By: Chase-Collyer McLaughlin, College Intern
As I walked among the tombstones and iron gates of Old City Cemetery on a warm summer evening, I realized how picturesque the moment truly was. The sun was nearly set behind the huge tree that stands in the center of the cemetery providing a large canopy of lush green leaves for almost all its residents. The fireflies had come out to dance and twinkle among the graves of the dearly departed that are laid to rest in Franklin, TN.
Among these graves was that of William O’Neal Perkins, as well as his wife and children. William O’Neal Perkins was one of the most prominent names among the city of Franklin come the time of the Civil War. He was a big lawyer in the town and resided at what was once known as the Winstead House but is now known today as Franklin Grove. As I starred at the Winstead families’ tombstones, I thought about how beautifully intricate their carvings are and the symbolism that lies behind leaving someone with such a grandiose resting place. William’s tombstone is carved to look like the trunk of a tree with ornate detailing of leaves and vines sprawling throughout the stone. Having a departed father myself, I couldn’t help but wonder why his cemetery doesn’t look quite as picturesque as this historical cemetery? The answer as well as key word here is historical.
Something each of us is faced with within our lifetime is the inevitable yet continually avoided question: what waits for us after this lifetime on the other side? Is there another side? Unfortunately, this blog post nor anyone else for that matter will ever have the definite answer to that, at least not in this realm. However, when we bury those we love, we choose a cemetery, an eternal resting spot if you will, for their physical frame that once walked this earth. We lay them to rest, and we visit time to time to bring new flowers or give a quick hello to those we miss. After that, we leave and do everything possible to avoid cemeteries at all costs. Believe it or not, this was not always the case throughout history.

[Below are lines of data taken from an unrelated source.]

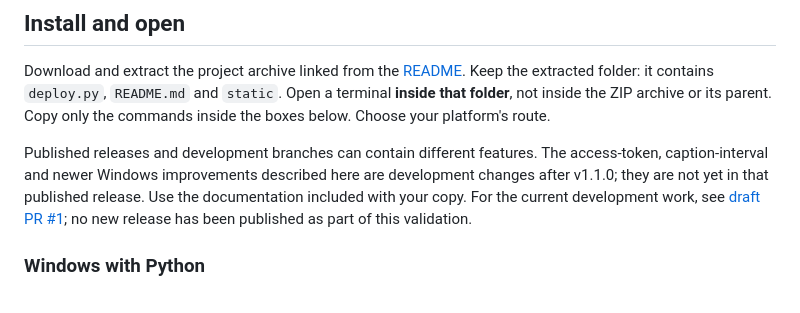
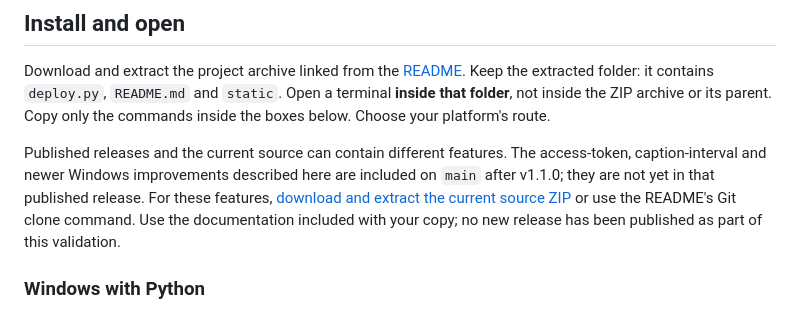
Before and after one commit to steveseguin/caption-local, a Markdown page: docs/GETTING-STARTED.md, the part around the change. Drawn GitHub-style.

```diff
--- a/docs/GETTING-STARTED.md
+++ b/docs/GETTING-STARTED.md
@@ -47,12 +47,12 @@ Keep the extracted folder: it contains `deploy.py`, `README.md` and `static`.
 Open a terminal **inside that folder**, not inside the ZIP archive or its parent.
 Copy only the commands inside the boxes below. Choose your platform's route.
 
-Published releases and development branches can contain different features.
+Published releases and the current source can contain different features.
 The access-token, caption-interval and newer Windows improvements described here
-are development changes after v1.1.0; they are not yet in that published release.
-Use the documentation included with your copy. For the current development work,
-see [draft PR #1](https://github.com/steveseguin/caption-local/pull/1); no new release
-has been published as part of this validation.
+are included on `main` after v1.1.0; they are not yet in that published release.
+For these features, [download and extract the current source ZIP](https://github.com/steveseguin/caption-local/archive/refs/heads/main.zip)
+or use the README's Git clone command. Use the documentation included with your
+copy; no new release has been published as part of this validation.
 
 ### Windows with Python
 
```
Also changed, not shown: OPERATIONS.md (+7 -4 lines), README.md (+4 -3 lines).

Today, the symbolisms cemeteries hold for people vary but often leave feelings of grief, heartache, avoidance and even fear. When cemeteries were created in 1831, there was a very different outlook on them. They served as a meeting ground where the dead and the living could congregate. People would spend hours amongst their deceased loved ones not only grieving but enjoying their present day lives as well and sharing them with the dearly departed. Author and historian Rebecca Greenfield her article in The Atlantic remarks, “People flocked to cemeteries for picnics, for hunting and shooting and carriage racing. These places became so popular that not only were guidebooks issued to guide visitors, but also all kinds of rules were posted.”
At that time in history, people didn’t have as many places to social gather like we do today. There was no Frothy Monkey off 5th at which to meet up on the back deck, there was no Franklin Theatre at which to catch a film. When graveyards were established, they almost seemed like a playground to the townspeople to frolic and explore. What’s funny is even though many would deny it or try to play it off, a lot of people still to this day get a tiny rush of excitement when standing on the outskirts of a historic graveyard. Whether it’s a tiny adrenaline rush from something considered to be spooky or a giddy excitement to be amongst something so historically significant, historic cemeteries still know how to lure a crowd.
Because people planned on spending so much time within the cemetery in that era, it was only natural to put a lot of effort into a loved one’s burial place, considering it was going to be the stomping grounds for a lot of live people. The citizens wanted to enjoy hanging out there while being surrounded by an elegant environment. They weren’t looking to be sad and somber while carriage racing, I can tell you that much. However, the appearances of the cemetery were not the only focus of the townspeople. The location of the cemetery carried a great deal of significance. In Franklin, they purposely chose the north side of town to lay the dead to rest because they were smart enough to know they needed distance between the bodies buried in the soil and the nearest river that would be their water supply. No one wanted cross contamination of the two.
Although historical cemeteries hold much more whimsy and grandeur compared to modern day cemeteries, the one commonality they share is the importance the space holds. Whether it be the 19th century or the 21st century, it is never easy to say goodbye to those we love or once knew. The creation of cemeteries in general brings a certain element of ease to the grieving process. Nothing takes away the pain of losing someone we once loved; however, it is brings comfort to know we can still pay tribute and celebrate the life that once was when we visit a cemetery.